What the task requires:
Which lines in the entries below contain the string "contact"? Show each of them in full.

Dataset entries:
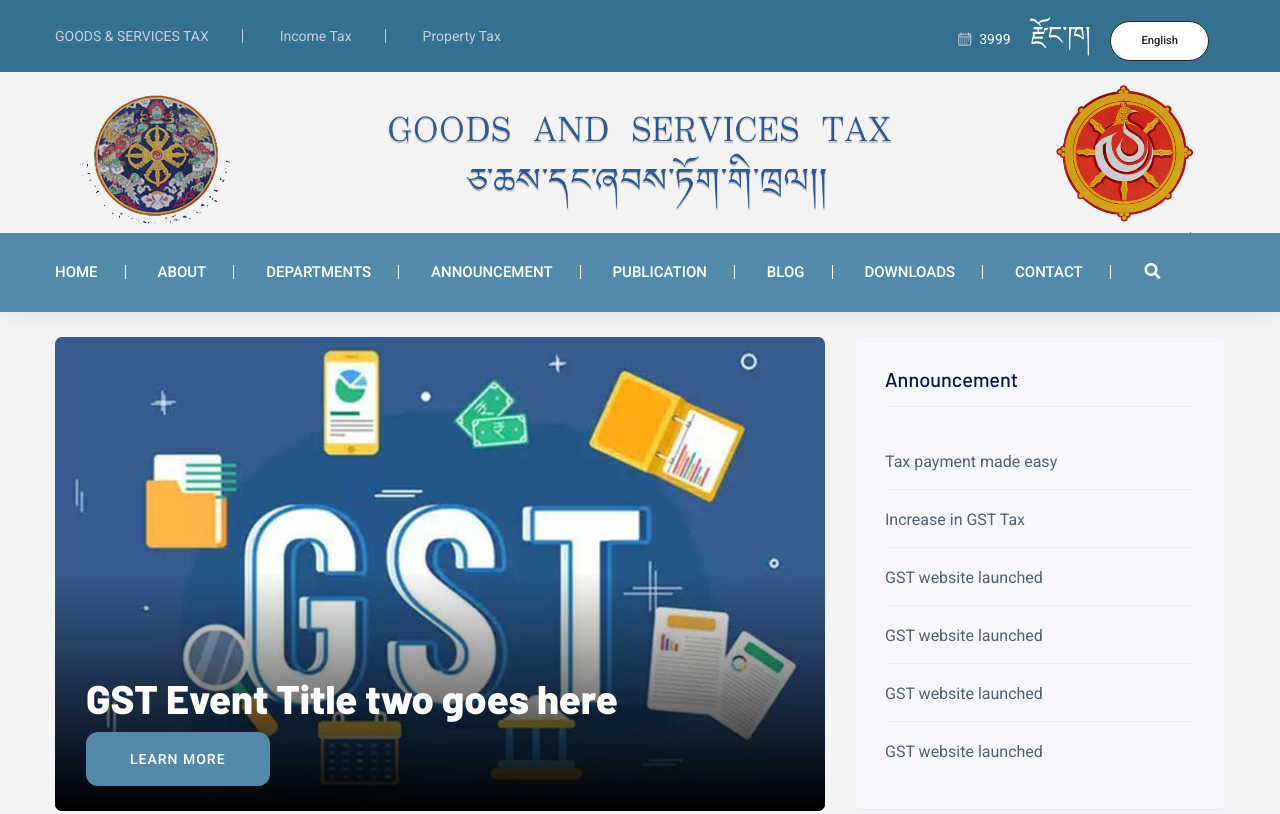
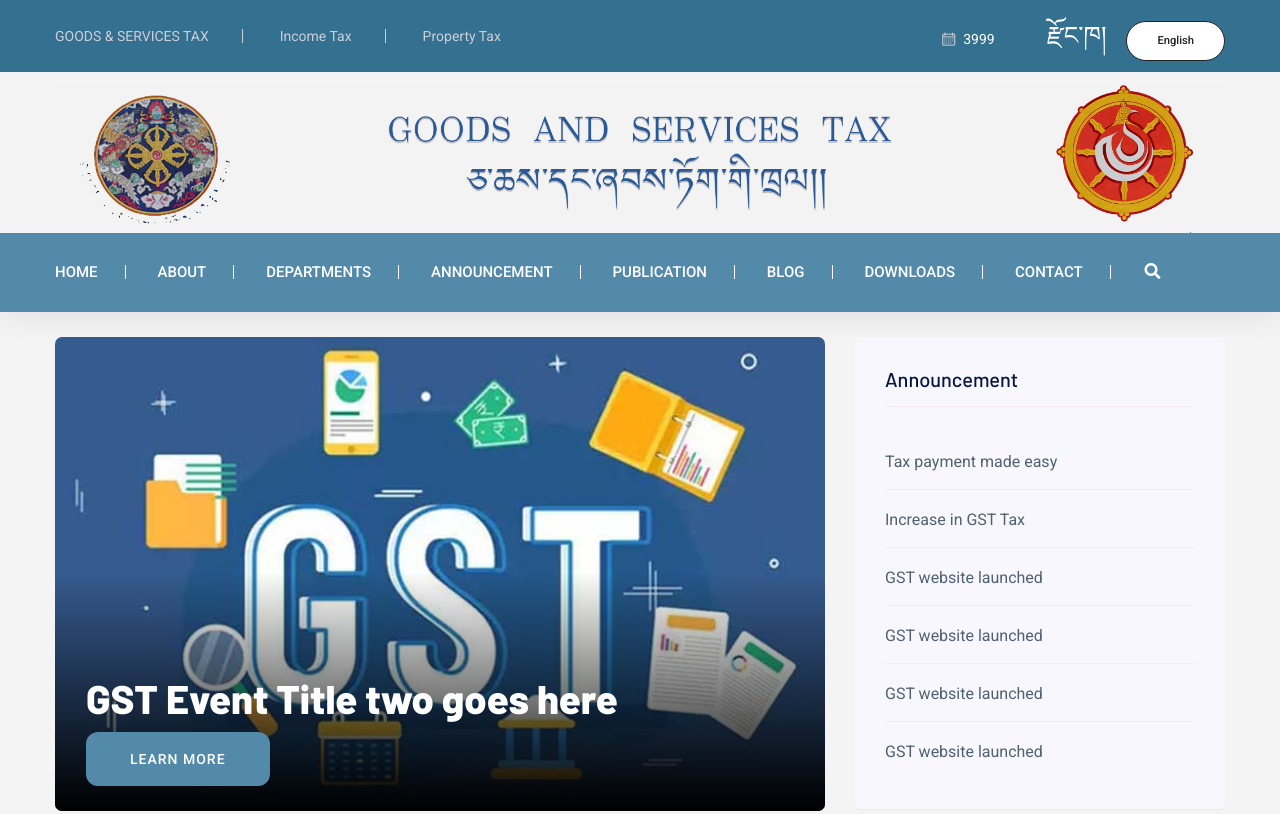
Before and after one commit to tshering120/design_gst, a plain HTML site: page index.html in a window 1280 px wide. Shown: the top 814 px of the page. Drawn offline with nearby package versions, Linux system fonts and the light colour scheme; a script that the page names is missing.

Commit message:
si commit test

```diff
--- a/index.html
+++ b/index.html
@@ -303,9 +303,9 @@ h2.resp-accordion:first-child {
                             </div>
                             <div class="header-info-right">
                                 <ul class="header-date">
-                                    <li><a href="#"class="mr-3"><span class="flaticon-calendar"></span>3999</a></li>
+                                    <li><a href="#"class="mr-5"><span class="flaticon-calendar"></span>3999</a></li>
                                     <li style="font-size:25px;line-height: 50px !important;"><a href="#" class="mr-3">རྫོང་ཁ།</a></li>
-                                    <li><a href="#"class="genric-btn primary-border circle small mr-3"style="line-height: 38px !important;">English</a></li>
+                                    <li><a href="#"class="genric-btn primary-border circle small"style="line-height: 38px !important;">English</a></li>
                                 </ul>
                             </div>
                         </div>
```
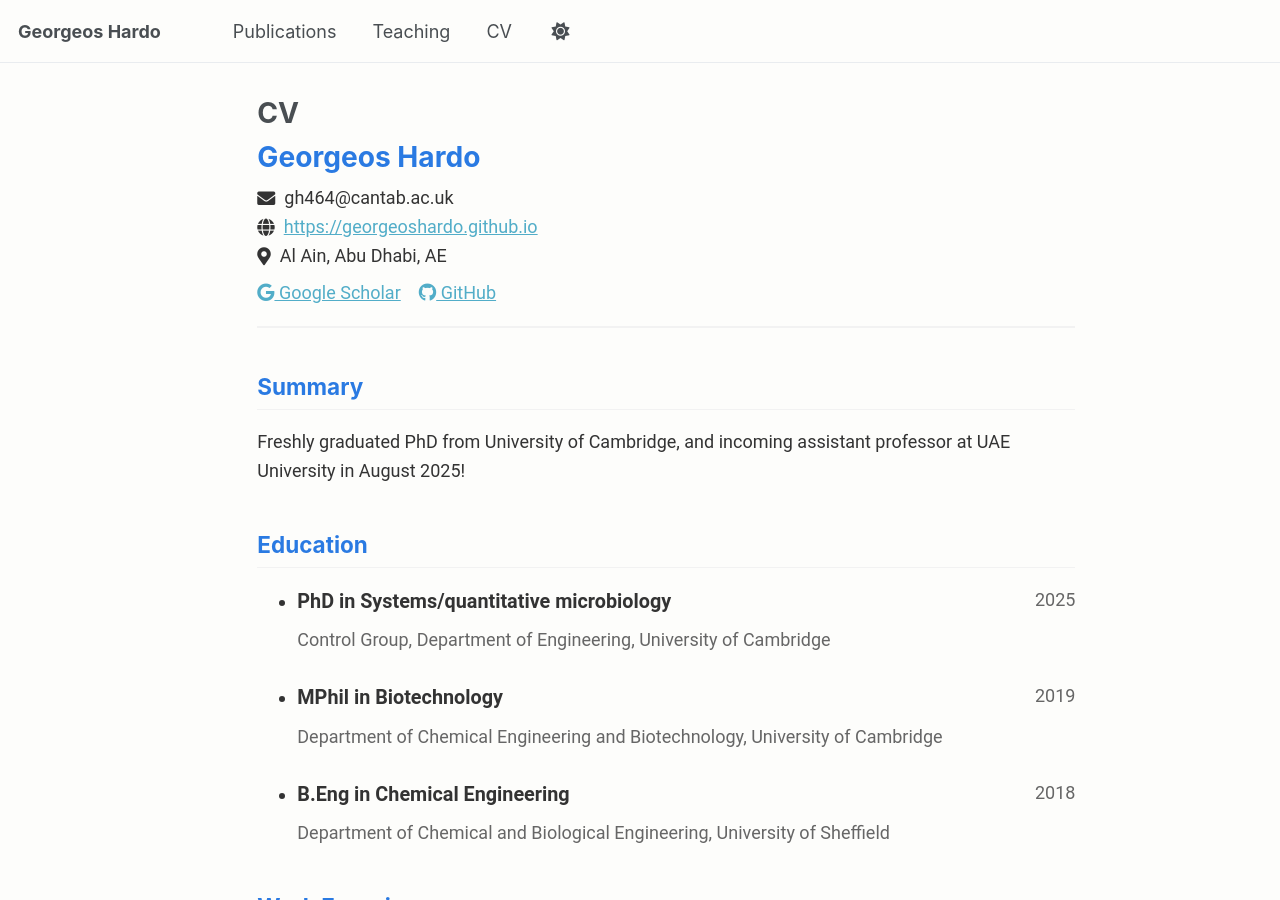
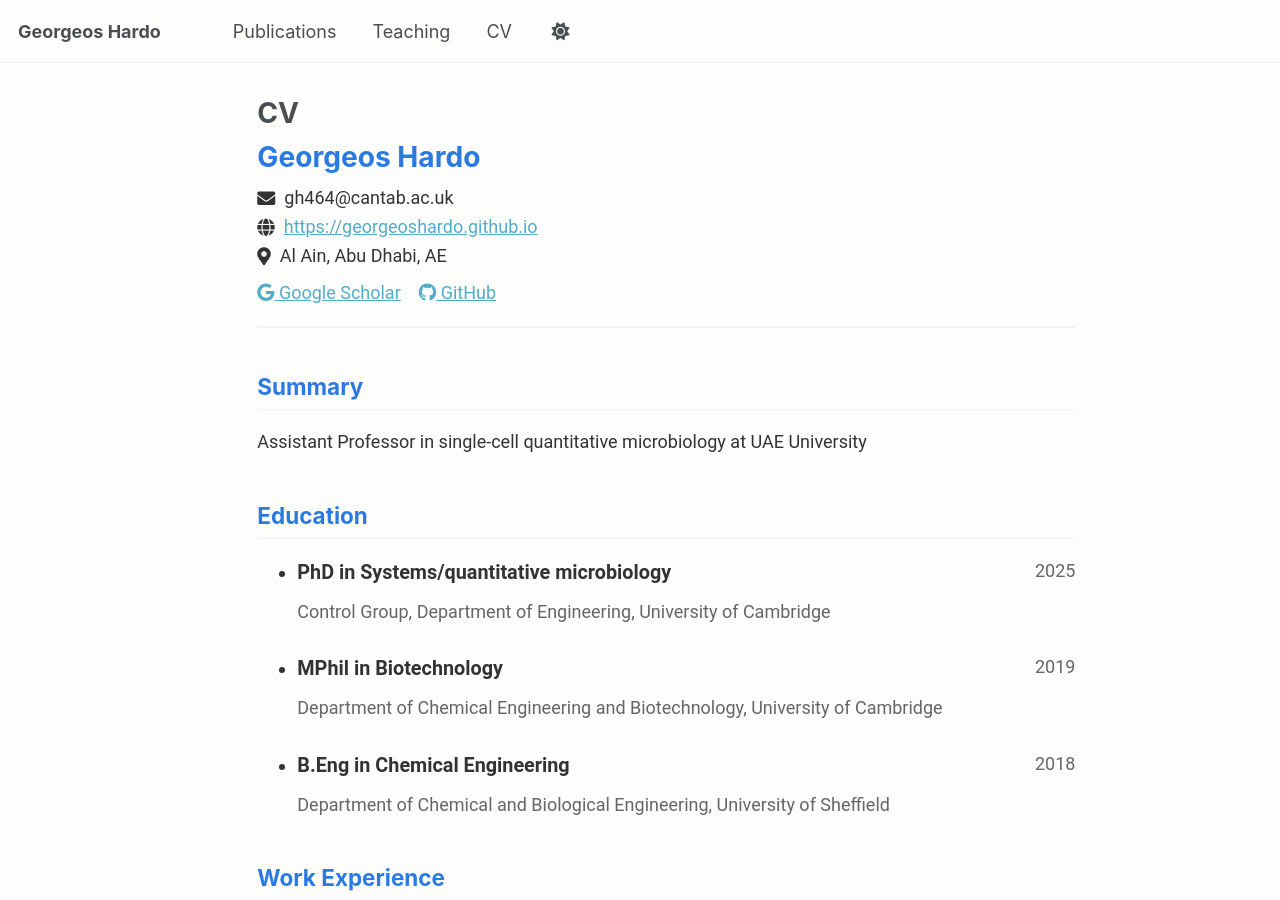
Before and after one commit to georgeoshardo/georgeoshardo.github.io, a Jekyll site: the page built from _pages/cv-json.md, in a window 1280 px wide and 900 px high. Built offline with Jekyll 4.4.1, drawn with Linux system fonts in a browser that asks for light colours.

Commit message:
Update cv.json

```diff
--- a/_data/cv.json
+++ b/_data/cv.json
@@ -3,7 +3,7 @@
     "name": "Georgeos Hardo",
     "email": "gh464@cantab.ac.uk",
     "website": "https://georgeoshardo.github.io",
-    "summary": "Freshly graduated PhD from University of Cambridge, and incoming assistant professor at UAE University in August 2025!",
+    "summary": "Assistant Professor in single-cell quantitative microbiology at UAE University",
     "location": {
       "address": "",
       "postalCode": "",
```
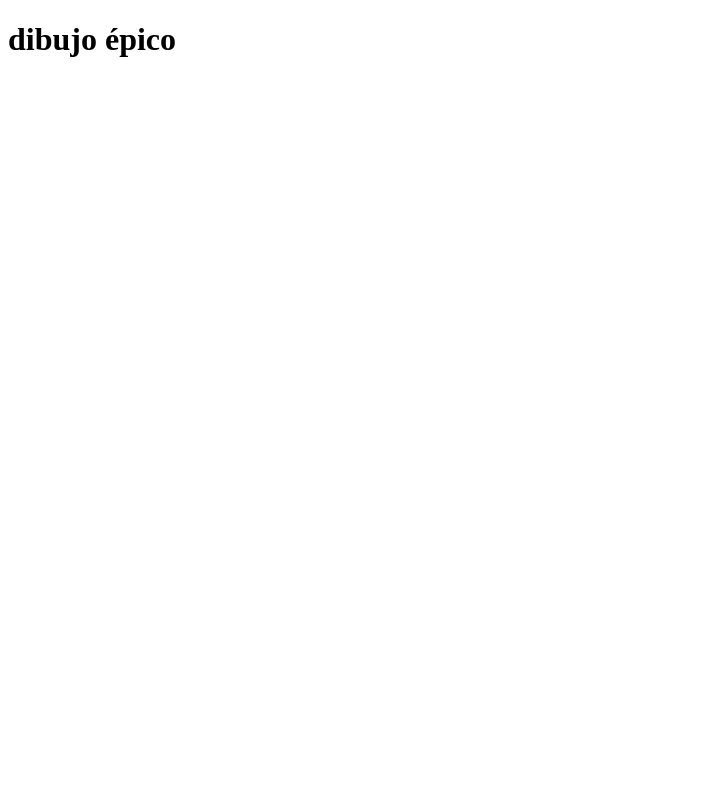
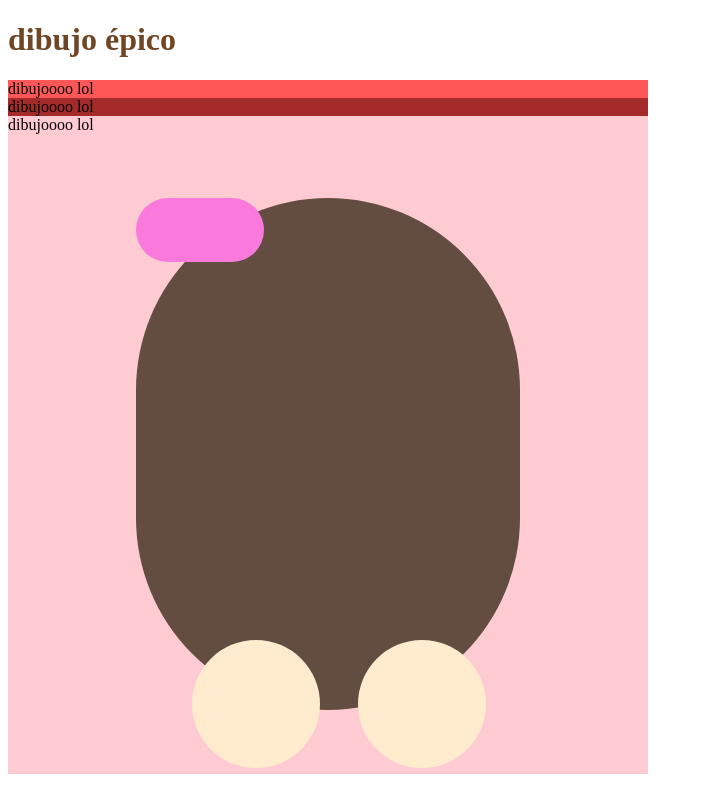
Before and after one commit to mariahelenaramirez11/hola, a plain HTML site: page index.html in a window 1280 px wide. Shown: the whole page, without its empty margins (0-703 px from the left). Drawn offline with Linux system fonts and the light colour scheme; files that its build step writes are made by us from their sources.

Commit message:
hice la cara, los ojos, y el intento de una boca

```diff
--- a/index.html
+++ b/index.html
@@ -3,13 +3,24 @@
 <head>
     <meta charset="UTF-8">
     <meta name="viewport" content="width=device-width, initial-scale=1.0">
-    <title>Document</title>
+    <title>dibujo</title>
     <link href="styles/style.css" rel="stylesheet" type="text/css">
 </head>
 
 <body>
     <h1>dibujo épico</h1>
-    <div></div>
+    <div class="divrojo">dibujoooo lol</div>
+    <div class="divrojo" id="divUnico">dibujoooo lol</div>
+    <div>dibujoooo lol</div>
+
+    <div id="dibujo">
+        <div id="cara">
+            <div class="ojos" id="ojoIzq"></div>
+            <div class="ojos" id="ojoDer"></div>
+            <div class="boca"></div>
+        </div>
+    </div>
+
 
 </body>
 </html>
--- a/styes.css/style.css
+++ /dev/null
@@ -1 +0,0 @@
-div{background-color: pink;}
--- /dev/null
+++ b/styles/style.css
@@ -0,0 +1,55 @@
+body{}
+
+h1{
+    color: rgb(111, 71, 37);
+}
+
+div{
+    background-color: rgb(255, 203, 211);
+    width: 50vw;
+}
+
+.divrojo{
+    background-color: rgb(255, 87, 87);
+}
+
+#divUnico {
+    background-color: brown;
+}
+#dibujo {
+    width: 50vw;
+    height: 50vw;
+    display: flex;
+    justify-content: center;
+    align-items: center;
+}
+#cara {
+    background-color: rgb(99, 76, 64);
+    width: 30vw;
+    height: 40vw;
+    border-radius: 60vw;
+}
+.ojos {
+    background-color: blanchedalmond;
+    width: 10vw;
+    height: 10vw;
+    border-radius: 60vw;
+    position: absolute
+}
+#ojoIzq {
+    top: 80%;
+    left: 15%;
+}
+#ojoDer {
+    top: 80%;
+    left: 28%;
+}
+.boca {
+    background-color: rgb(249, 121, 221);
+    width: 10vw;
+    height: 5vw;
+    border-radius: 40vw;
+    top: 100%;
+    left: 50;
+
+}
```
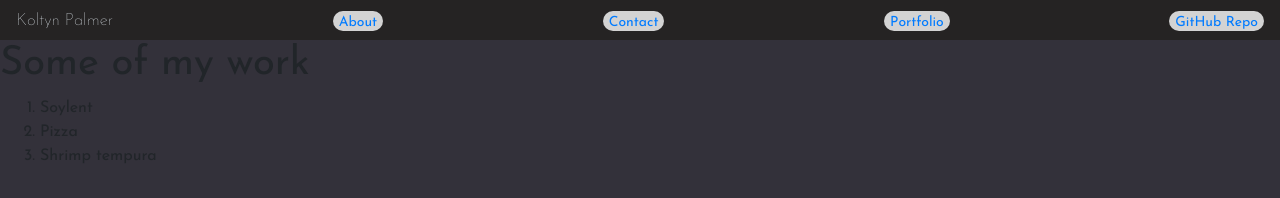
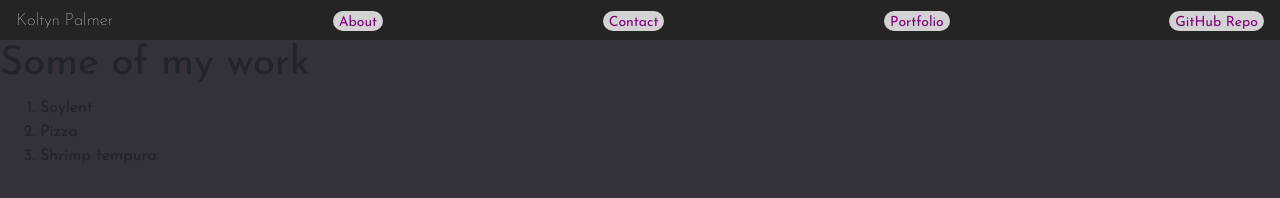
Before and after one commit to owlRogue/portfolio-v2, a website: page portfolio.html in a window 1280 px wide. Drawn offline with nearby package versions, Linux system fonts and the light colour scheme.

Commit message:
link out

```diff
--- a/portfolio.html
+++ b/portfolio.html
@@ -52,6 +52,12 @@
     width: auto;
     margin-top: 30px;
   }
+
+.link {
+  color: purple;
+}
+
+
 </style>
 
 <body>
@@ -59,20 +65,19 @@
   <nav class="navbar navbar-dark" id="nav">Koltyn Palmer
     <!-- <div id="time-left"></div> -->
     <button class="nav-button">
-      <a href="/about">About</a>
+      <a class="link" href="/about">About</a>
     </button>
     <button class="nav-button">
-      <a href="/contact">Contact</a>
+      <a class="link" href="/contact">Contact</a>
     </button>
     <button class="nav-button">
-      <a href="/portfolio">Portfolio</a>
+      <a class="link" href="/portfolio">Portfolio</a>
     </button>
     </button>
     <button class="nav-button">
-      <a href="https://github.com/owlRogue/">GitHub Repo</a>
+      <a class="link" href="_https://github.com/owlRogue/" target="_blank">GitHub Repo</a>
     </button>
   </nav>
-
 
 
 <body>
```
Also changed, not shown: about.html (+11 -4 lines), contact.html (+10 -5 lines), public/index.html (+10 -4 lines).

Response:
-      <a href="/contact">Contact</a>
+      <a class="link" href="/contact">Contact</a>
Also changed, not shown: about.html (+11 -4 lines), contact.html (+10 -5 lines), public/index.html (+10 -4 lines).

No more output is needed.